There is a Lioness on the University of Michigan campus, and her name is Cassie Michael. You wouldn’t know it by looking at her, but this by-all-appearances typical undergraduate spent two 7-month tours in Iraq wearing Kevlar and a helmet.
Cassie had graduated from high school and attended U-M Flint for a semester when she decided she needed to move out of her parents’ house and really do something. “I joined the Marines with an Open Contract, but I didn’t really know what that meant.” It meant they would assign her as they saw fit.

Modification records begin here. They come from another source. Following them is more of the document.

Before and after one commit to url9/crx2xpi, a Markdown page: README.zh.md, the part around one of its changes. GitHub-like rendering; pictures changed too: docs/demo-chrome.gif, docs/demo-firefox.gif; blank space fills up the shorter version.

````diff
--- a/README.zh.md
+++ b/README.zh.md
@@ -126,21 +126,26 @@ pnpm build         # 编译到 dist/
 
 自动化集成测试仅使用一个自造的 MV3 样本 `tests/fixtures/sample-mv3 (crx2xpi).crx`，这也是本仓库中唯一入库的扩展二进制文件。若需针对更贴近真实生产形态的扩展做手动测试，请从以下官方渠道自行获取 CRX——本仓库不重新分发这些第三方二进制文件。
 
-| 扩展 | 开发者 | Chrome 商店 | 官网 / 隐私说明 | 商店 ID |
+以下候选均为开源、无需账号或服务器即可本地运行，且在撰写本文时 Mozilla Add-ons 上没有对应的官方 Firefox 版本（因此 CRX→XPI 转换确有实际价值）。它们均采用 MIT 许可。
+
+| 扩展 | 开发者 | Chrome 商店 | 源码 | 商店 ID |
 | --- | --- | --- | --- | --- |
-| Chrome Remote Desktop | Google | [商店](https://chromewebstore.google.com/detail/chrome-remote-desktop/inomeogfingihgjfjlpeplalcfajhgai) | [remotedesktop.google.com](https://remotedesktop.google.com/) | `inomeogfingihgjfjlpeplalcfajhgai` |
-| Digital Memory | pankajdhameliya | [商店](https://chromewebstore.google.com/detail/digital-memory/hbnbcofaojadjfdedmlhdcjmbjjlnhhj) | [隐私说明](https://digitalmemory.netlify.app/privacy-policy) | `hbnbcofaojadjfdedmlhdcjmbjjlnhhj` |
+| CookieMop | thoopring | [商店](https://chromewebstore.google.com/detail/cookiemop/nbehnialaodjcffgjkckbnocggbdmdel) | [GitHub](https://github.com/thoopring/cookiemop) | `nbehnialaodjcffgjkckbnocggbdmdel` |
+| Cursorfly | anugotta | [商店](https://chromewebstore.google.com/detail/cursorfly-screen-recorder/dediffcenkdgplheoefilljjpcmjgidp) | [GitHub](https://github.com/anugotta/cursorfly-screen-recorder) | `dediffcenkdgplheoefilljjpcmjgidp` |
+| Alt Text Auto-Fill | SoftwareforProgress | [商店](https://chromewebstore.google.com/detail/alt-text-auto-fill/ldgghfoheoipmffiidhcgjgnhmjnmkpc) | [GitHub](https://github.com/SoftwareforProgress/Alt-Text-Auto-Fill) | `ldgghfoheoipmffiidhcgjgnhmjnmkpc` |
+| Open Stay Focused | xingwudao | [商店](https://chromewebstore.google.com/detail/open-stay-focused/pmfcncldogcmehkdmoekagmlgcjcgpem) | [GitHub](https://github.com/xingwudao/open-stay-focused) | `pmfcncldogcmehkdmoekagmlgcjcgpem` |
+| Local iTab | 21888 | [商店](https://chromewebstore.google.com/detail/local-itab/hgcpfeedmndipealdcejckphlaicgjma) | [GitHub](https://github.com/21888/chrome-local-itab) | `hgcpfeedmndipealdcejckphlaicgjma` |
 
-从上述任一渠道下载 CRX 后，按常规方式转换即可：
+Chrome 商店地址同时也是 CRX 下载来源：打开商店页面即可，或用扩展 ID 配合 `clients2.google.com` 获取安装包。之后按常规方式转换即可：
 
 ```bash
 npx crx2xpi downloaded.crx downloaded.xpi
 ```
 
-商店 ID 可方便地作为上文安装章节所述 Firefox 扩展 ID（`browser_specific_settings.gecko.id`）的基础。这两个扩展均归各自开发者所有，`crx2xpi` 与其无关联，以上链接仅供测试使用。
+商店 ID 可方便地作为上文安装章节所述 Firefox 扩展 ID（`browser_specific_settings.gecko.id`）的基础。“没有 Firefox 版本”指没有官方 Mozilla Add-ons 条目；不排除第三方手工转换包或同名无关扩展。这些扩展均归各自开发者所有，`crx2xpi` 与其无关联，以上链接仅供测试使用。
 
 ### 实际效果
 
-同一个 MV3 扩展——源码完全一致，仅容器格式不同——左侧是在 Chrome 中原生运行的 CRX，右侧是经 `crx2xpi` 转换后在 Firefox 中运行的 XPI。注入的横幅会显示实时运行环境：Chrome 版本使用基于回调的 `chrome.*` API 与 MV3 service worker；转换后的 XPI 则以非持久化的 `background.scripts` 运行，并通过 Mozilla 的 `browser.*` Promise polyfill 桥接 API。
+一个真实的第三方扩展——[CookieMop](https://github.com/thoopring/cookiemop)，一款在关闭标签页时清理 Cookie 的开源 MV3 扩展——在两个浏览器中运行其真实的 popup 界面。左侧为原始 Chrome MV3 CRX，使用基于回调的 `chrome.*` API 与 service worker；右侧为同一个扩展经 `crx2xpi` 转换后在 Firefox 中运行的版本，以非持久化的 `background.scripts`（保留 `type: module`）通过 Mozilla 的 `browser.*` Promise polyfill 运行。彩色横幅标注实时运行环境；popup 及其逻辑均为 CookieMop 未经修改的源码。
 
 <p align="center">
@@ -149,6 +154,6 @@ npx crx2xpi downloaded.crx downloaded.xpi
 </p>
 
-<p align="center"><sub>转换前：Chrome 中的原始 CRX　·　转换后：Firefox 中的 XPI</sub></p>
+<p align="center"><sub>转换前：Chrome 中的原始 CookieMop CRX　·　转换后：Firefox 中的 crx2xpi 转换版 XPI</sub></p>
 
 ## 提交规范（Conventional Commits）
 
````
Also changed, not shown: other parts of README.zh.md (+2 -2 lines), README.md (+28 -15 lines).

Sent to Iraq in February 2007, Cassie was a jack-of-all-trades combat engineer, building porta-potties and chow halls. She was also the only woman in her platoon. Told to report as a Lioness, Cassie wasn’t thrilled about getting used to another new assignment in a strange land.

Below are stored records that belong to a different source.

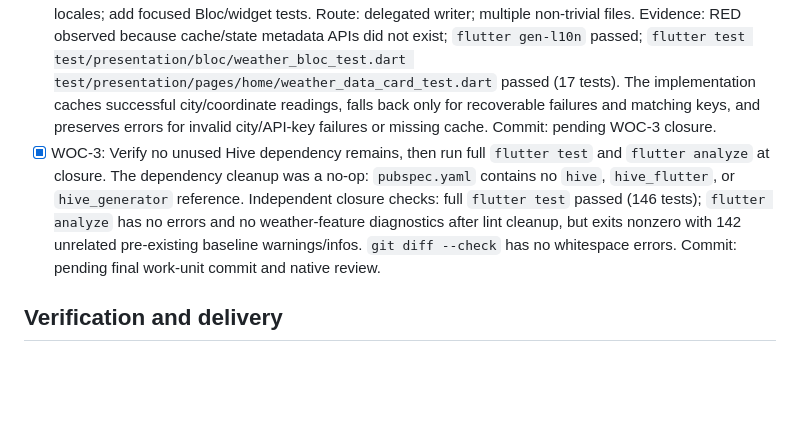
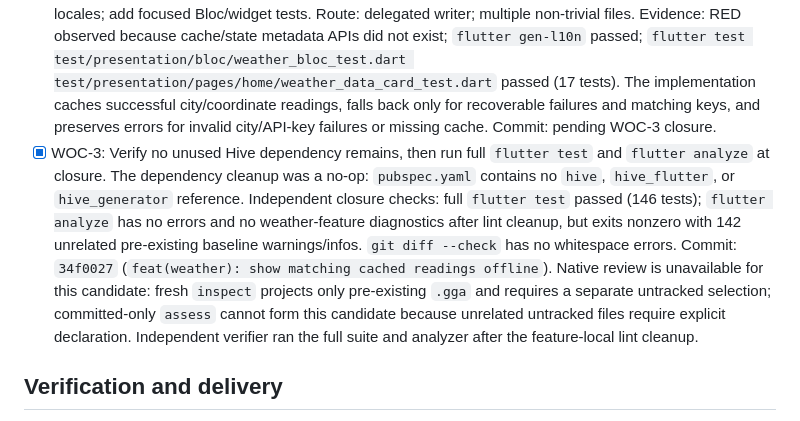
Before and after one commit to buendidev/TravelReady, a Markdown page: odd/tasks/weather-offline-cache.md, the part around the change. Rendered like a GitHub page; blank space fills up the shorter version.

Commit message:
docs(odd): record weather cache closure

```diff
--- a/odd/tasks/weather-offline-cache.md
+++ b/odd/tasks/weather-offline-cache.md
@@ -19,7 +19,7 @@ Keep SQLite as the single local database for TravelReady. Cache only recoverable
 ## Tasks
 - [x] WOC-1: Implement a weather-only SQLite cache and safe v1-to-v2 migration, with persistence/migration tests. Route: delegated writer; multiple non-trivial files. Check: focused datasource/migration tests, including a real SQLite file reopening after upgrade. Evidence: RED/GREEN observed on mocked behavior tests; `flutter pub get` passed; `flutter test test/core/database/database_helper_test.dart` (4 pass), `flutter test test/data/datasources/local/weather_cache_datasource_test.dart` (5 pass). Real migration/reopen preserves existing trip and packing rows and cache. Commit: `cec7466` (`feat(weather): persist location-specific readings in SQLite`).
 - [x] WOC-2: Wire weather Bloc and Home UI to matching cached fallback and explicit age label in supported locales; add focused Bloc/widget tests. Route: delegated writer; multiple non-trivial files. Evidence: RED observed because cache/state metadata APIs did not exist; `flutter gen-l10n` passed; `flutter test test/presentation/bloc/weather_bloc_test.dart test/presentation/pages/home/weather_data_card_test.dart` passed (17 tests). The implementation caches successful city/coordinate readings, falls back only for recoverable failures and matching keys, and preserves errors for invalid city/API-key failures or missing cache. Commit: pending WOC-3 closure.
-- [x] WOC-3: Verify no unused Hive dependency remains, then run full `flutter test` and `flutter analyze` at closure. The dependency cleanup was a no-op: `pubspec.yaml` contains no `hive`, `hive_flutter`, or `hive_generator` reference. Independent closure checks: full `flutter test` passed (146 tests); `flutter analyze` has no errors and no weather-feature diagnostics after lint cleanup, but exits nonzero with 142 unrelated pre-existing baseline warnings/infos. `git diff --check` has no whitespace errors. Commit: pending final work-unit commit and native review.
+- [x] WOC-3: Verify no unused Hive dependency remains, then run full `flutter test` and `flutter analyze` at closure. The dependency cleanup was a no-op: `pubspec.yaml` contains no `hive`, `hive_flutter`, or `hive_generator` reference. Independent closure checks: full `flutter test` passed (146 tests); `flutter analyze` has no errors and no weather-feature diagnostics after lint cleanup, but exits nonzero with 142 unrelated pre-existing baseline warnings/infos. `git diff --check` has no whitespace errors. Commit: `34f0027` (`feat(weather): show matching cached readings offline`). Native review is unavailable for this candidate: fresh `inspect` projects only pre-existing `.gga` and requires a separate untracked selection; committed-only `assess` cannot form this candidate because unrelated untracked files require explicit declaration. Independent verifier ran the full suite and analyzer after the feature-local lint cleanup.
 
 ## Verification and delivery
 TDD mode: strict, explicitly selected by the user for WOC-1; behavior RED/GREEN and refactor observed, though the later real-file migration test first ran green because migration was already present. Runner: Flutter CLI (`flutter test`, `flutter analyze`), executable `/c/flutter/bin/flutter`. Focused WOC-1 checks passed; full suite and analyzer pending.
```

The Lioness program attached women soldiers to combat units despite the military’s ban on women serving in direct ground combat. Early in the Iraq war, military commanders on the ground realized that they needed female soldiers to assist with searches and raids; Iraqi culture would not tolerate male soldiers searching, or even standing in the same room as, unescorted women. Lioness teams searched Iraqi women for weapons and explosives.
Cassie’s Lioness assignment was intended to keep everybody safe, but it was awkward. As people approached either an auto or pedestrian checkpoint, men were separated from women and Cassie and her partner searched the women for contraband. “It was uncomfortable, touching a complete stranger,” says Cassie, “It was hot, and everybody was sweaty.” Older women were typically covered by burkas, while young women looked like U-M students who shopped at a used-clothing store, some with headscarves and some without.

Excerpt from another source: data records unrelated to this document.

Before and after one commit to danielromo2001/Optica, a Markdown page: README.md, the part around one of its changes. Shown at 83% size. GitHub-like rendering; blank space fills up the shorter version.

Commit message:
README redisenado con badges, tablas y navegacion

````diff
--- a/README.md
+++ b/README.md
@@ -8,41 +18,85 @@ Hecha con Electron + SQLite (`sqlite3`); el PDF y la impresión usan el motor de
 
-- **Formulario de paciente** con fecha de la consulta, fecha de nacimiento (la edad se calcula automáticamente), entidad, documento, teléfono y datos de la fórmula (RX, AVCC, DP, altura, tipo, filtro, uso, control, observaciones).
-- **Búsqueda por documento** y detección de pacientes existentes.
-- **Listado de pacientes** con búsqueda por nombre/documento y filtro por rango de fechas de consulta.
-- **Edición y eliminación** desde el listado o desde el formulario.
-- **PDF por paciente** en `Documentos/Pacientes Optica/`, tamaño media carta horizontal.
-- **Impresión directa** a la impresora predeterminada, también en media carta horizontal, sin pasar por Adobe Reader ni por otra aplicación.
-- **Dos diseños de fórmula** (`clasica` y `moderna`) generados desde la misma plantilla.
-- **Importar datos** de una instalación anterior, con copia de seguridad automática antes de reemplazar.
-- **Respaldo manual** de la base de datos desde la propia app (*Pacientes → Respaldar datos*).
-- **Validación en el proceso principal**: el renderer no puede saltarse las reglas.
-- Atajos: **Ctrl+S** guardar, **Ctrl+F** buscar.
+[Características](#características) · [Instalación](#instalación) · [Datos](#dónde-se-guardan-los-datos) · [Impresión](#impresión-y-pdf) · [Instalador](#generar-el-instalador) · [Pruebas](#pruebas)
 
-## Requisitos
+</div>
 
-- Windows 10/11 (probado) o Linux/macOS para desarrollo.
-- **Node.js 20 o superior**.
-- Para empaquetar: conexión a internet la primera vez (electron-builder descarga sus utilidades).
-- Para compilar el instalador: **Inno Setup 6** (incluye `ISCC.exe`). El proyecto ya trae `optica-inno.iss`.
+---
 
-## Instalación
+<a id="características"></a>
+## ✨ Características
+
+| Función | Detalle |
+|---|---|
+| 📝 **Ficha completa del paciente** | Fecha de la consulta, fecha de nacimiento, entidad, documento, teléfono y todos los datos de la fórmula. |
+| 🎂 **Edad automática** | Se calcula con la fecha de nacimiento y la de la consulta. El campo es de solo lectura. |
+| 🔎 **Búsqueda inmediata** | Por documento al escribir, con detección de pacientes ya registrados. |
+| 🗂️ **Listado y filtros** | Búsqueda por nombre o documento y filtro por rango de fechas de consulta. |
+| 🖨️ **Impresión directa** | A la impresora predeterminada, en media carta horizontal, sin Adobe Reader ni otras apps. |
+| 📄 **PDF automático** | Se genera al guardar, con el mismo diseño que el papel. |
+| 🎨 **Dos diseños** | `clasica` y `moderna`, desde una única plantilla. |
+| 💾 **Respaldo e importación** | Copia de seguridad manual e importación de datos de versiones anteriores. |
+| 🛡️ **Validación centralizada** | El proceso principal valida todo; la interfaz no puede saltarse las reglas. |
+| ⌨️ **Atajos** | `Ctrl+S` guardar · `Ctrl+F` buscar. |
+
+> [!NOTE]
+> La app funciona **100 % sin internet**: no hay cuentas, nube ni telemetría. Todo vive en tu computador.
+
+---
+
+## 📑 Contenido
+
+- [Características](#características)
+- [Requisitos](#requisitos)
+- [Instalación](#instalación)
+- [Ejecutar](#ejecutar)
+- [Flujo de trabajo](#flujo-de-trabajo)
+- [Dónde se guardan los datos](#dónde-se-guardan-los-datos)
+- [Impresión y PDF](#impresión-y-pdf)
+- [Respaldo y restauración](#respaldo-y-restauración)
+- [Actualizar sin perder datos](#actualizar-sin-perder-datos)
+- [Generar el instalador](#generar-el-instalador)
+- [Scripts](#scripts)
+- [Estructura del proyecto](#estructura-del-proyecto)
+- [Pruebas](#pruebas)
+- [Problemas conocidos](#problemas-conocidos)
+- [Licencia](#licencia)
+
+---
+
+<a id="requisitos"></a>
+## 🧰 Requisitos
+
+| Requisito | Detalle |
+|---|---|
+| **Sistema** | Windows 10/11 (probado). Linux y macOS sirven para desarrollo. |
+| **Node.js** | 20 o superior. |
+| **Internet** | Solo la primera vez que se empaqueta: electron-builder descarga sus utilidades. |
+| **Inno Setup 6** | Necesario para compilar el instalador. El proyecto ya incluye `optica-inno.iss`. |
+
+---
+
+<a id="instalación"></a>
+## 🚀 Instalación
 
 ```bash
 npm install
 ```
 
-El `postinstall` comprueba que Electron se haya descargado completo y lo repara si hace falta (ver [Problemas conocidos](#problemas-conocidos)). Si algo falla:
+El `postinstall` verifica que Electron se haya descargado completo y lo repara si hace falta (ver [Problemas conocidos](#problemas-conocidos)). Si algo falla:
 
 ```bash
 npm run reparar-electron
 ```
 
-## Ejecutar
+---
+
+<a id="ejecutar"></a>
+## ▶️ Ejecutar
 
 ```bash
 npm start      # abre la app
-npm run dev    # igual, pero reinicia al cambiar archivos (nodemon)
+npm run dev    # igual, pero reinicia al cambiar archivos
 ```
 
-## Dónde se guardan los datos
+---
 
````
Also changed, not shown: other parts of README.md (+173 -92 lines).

While initially unhappy about the assignment, Cassie learned to appreciate it; it was her only contact with local citizens during her time in Iraq. When Cassie deployed to Iraq a second time, she requested a Lioness assignment.
Much has happened since that assignment. Cassie returned to the US, married another Marine, and returned to Michigan. After another semester at U-M Flint, she transferred to Ann Arbor. “I always wanted to go to Michigan,” she says, “I remember rooting for the Wolverines when I was little.”
Cassie and fellow student veterans introduced the documentary Lioness in the Hatcher Library Gallery as part of Veterans Week 2012. Lioness looks at the changing role of women in the military, where women are no longer assigned only to traditional jobs like nurse or administrative aide but are attached to weapon-toting combat units. The film follows the first group of women to serve in active military combat during the 2003 U.S. invasion of Iraq, and extends beyond their experiences on the battlefield to depict the challenges the women faced upon returning home. The DVD is available to check out from the Askwith Media Library.